Magnetic fabric characteristics of bioturbated wave-produced grain orientation in the Bridport-Yeovil Sands (Lower Jurassic) of Southern England

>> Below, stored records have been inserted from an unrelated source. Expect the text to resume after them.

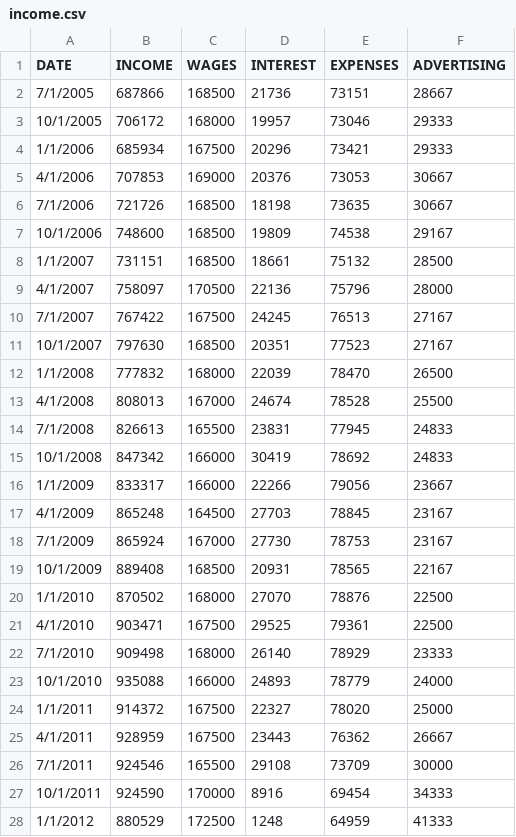
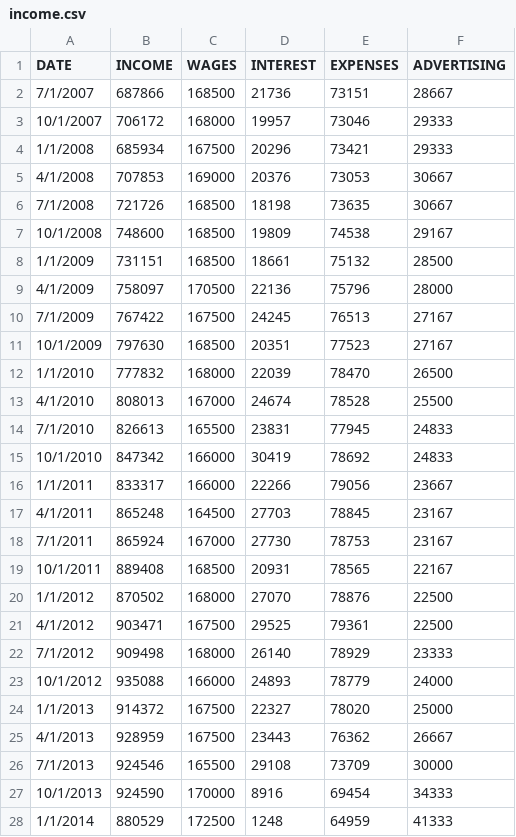
Before and after one commit to wmvolckmann/wmvolckmann.github.io, a CSV file: code/incomedata/income.csv, drawn as a sheet; only a part is shown; the diff covers the shown part only.

Commit message:
start later TS

```diff
--- a/code/incomedata/income.csv
+++ b/code/incomedata/income.csv
@@ -1,28 +1,28 @@
 DATE,INCOME,WAGES,INTEREST,EXPENSES,ADVERTISING
-7/1/2005,687866,168500,21736,73151,28667
-10/1/2005,706172,168000,19957,73046,29333
-1/1/2006,685934,167500,20296,73421,29333
-4/1/2006,707853,169000,20376,73053,30667
-7/1/2006,721726,168500,18198,73635,30667
-10/1/2006,748600,168500,19809,74538,29167
-1/1/2007,731151,168500,18661,75132,28500
-4/1/2007,758097,170500,22136,75796,28000
-7/1/2007,767422,167500,24245,76513,27167
-10/1/2007,797630,168500,20351,77523,27167
-1/1/2008,777832,168000,22039,78470,26500
-4/1/2008,808013,167000,24674,78528,25500
-7/1/2008,826613,165500,23831,77945,24833
-10/1/2008,847342,166000,30419,78692,24833
-1/1/2009,833317,166000,22266,79056,23667
-4/1/2009,865248,164500,27703,78845,23167
-7/1/2009,865924,167000,27730,78753,23167
-10/1/2009,889408,168500,20931,78565,22167
-1/1/2010,870502,168000,27070,78876,22500
-4/1/2010,903471,167500,29525,79361,22500
-7/1/2010,909498,168000,26140,78929,23333
-10/1/2010,935088,166000,24893,78779,24000
-1/1/2011,914372,167500,22327,78020,25000
-4/1/2011,928959,167500,23443,76362,26667
-7/1/2011,924546,165500,29108,73709,30000
-10/1/2011,924590,170000,8916,69454,34333
-1/1/2012,880529,172500,1248,64959,41333
+7/1/2007,687866,168500,21736,73151,28667
+10/1/2007,706172,168000,19957,73046,29333
+1/1/2008,685934,167500,20296,73421,29333
+4/1/2008,707853,169000,20376,73053,30667
+7/1/2008,721726,168500,18198,73635,30667
+10/1/2008,748600,168500,19809,74538,29167
+1/1/2009,731151,168500,18661,75132,28500
+4/1/2009,758097,170500,22136,75796,28000
+7/1/2009,767422,167500,24245,76513,27167
+10/1/2009,797630,168500,20351,77523,27167
+1/1/2010,777832,168000,22039,78470,26500
+4/1/2010,808013,167000,24674,78528,25500
+7/1/2010,826613,165500,23831,77945,24833
+10/1/2010,847342,166000,30419,78692,24833
+1/1/2011,833317,166000,22266,79056,23667
+4/1/2011,865248,164500,27703,78845,23167
+7/1/2011,865924,167000,27730,78753,23167
+10/1/2011,889408,168500,20931,78565,22167
+1/1/2012,870502,168000,27070,78876,22500
+4/1/2012,903471,167500,29525,79361,22500
+7/1/2012,909498,168000,26140,78929,23333
+10/1/2012,935088,166000,24893,78779,24000
+1/1/2013,914372,167500,22327,78020,25000
+4/1/2013,928959,167500,23443,76362,26667
+7/1/2013,924546,165500,29108,73709,30000
+10/1/2013,924590,170000,8916,69454,34333
+1/1/2014,880529,172500,1248,64959,41333
```
Also changed, not shown: 43 edited cells elsewhere in this file.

There is little visible primary hydrodynamic lamination preserved in the Bridport-Yeovil Sands as a result of intense bioturbation. Where lamination is present, it exhibits wave-produced characteristics, although current ripple lamination is also found. The grain orientation of a variety of bioturbated and non-bioturbated fine-grained sandstones has been determined by measuring the magnetic susceptibility anisotropy. The magnetic fabric is of a primary style and preserves two lineation directions approximately 90° apart in azimuth. These lineation directions are interpreted as the result of grain long-axis orientations produced by wave and current processes. The magnetic fabric is dominantly carried by a small proportion of paramagnetic minerals, thought to be largely detrital chlorite and micas. This magnetic fabric has been acquired by depositional alignment of the detrital phyllosilicates and by reorientation of the phyllosilicates during the early stages of compaction. The magnetic fabric of the intensely bioturbated sandstone is not significantly different in magnitude characteristics or in the preservation of lineation directions from that of the non-bioturbated sandstone.